William Goldman (b. 1931) is an Academy Award-winning author of screenplays, plays, memoirs, and novels. His first novel, The Temple of Gold (1957), was followed by the script for the Broadway army comedy Blood, Sweat and Stanley Poole (1961). He went on to write the screenplays for many acclaimed films, including Butch Cassidy and the Sundance Kid (1969) and All the President's Men (1976), for which he won two Academy Awards. He adapted his own novels for the hit movies Marathon Man (1976) and The Princess Bride (1987).
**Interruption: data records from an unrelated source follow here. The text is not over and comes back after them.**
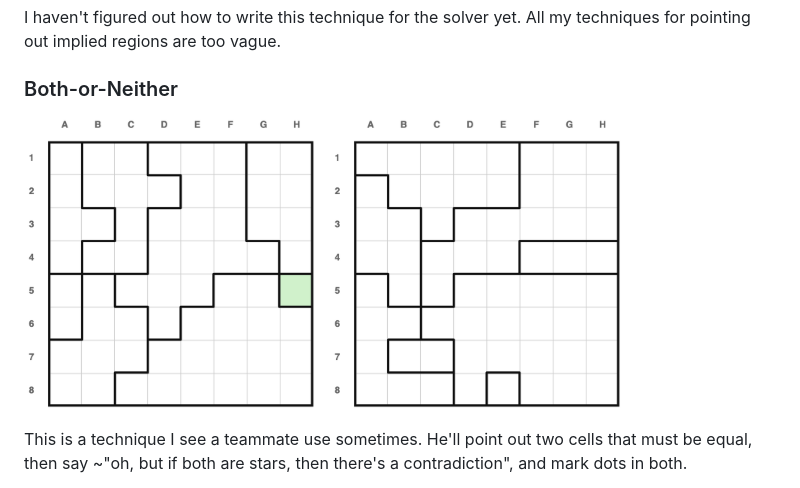
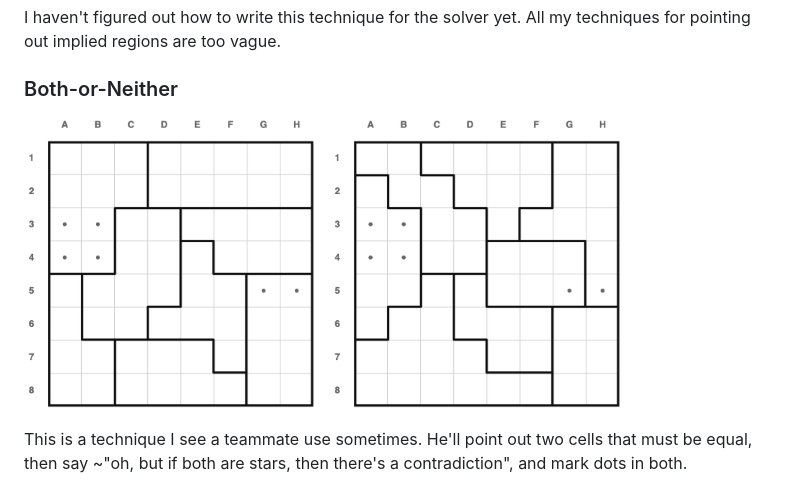
Before and after one commit to JoshMermel/multiverse-star-battle, a Markdown page: how_to_solve.md, the part around the change. Rendered like a GitHub page.

Commit message:
fix image

```diff
--- a/how_to_solve.md
+++ b/how_to_solve.md
@@ -466,7 +466,7 @@ techniques for pointing out implied regions are too vague.
 
 <a
 href="https://joshmermelstein.com/multiverse-star-battle?book=armory&puzzle=25">
-<img src="images/only_empty.png" width="600"></img> </a>
+<img src="images/both_or_neither.png" width="600"></img> </a>
 
 This is a technique I see a teammate use sometimes. He'll point out two cells
 that must be equal, then say ~"oh, but if both are stars, then there's a
```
William Goldman's modern fantasy classic is a simple, exceptional story about quests—for riches, revenge, power, and, of course, true love—that's thrilling and timeless.
Anyone who lived through the 1980s may find it impossible—inconceivable, even—to equate The Princess Bride with anything other than the sweet, celluloid romance of Westley and Buttercup, but the film is only a fraction of the ingenious storytelling you'll find in these pages. Rich in character and satire, the novel is set in 1941 and framed cleverly as an “abridged” retelling of a centuries-old tale set in the fabled country of Florin that's home to “Beasts of all natures and descriptions. Pain. Death. Brave men. Coward men. Strongest men. Chases. Escapes. Lies. Truths. Passions.”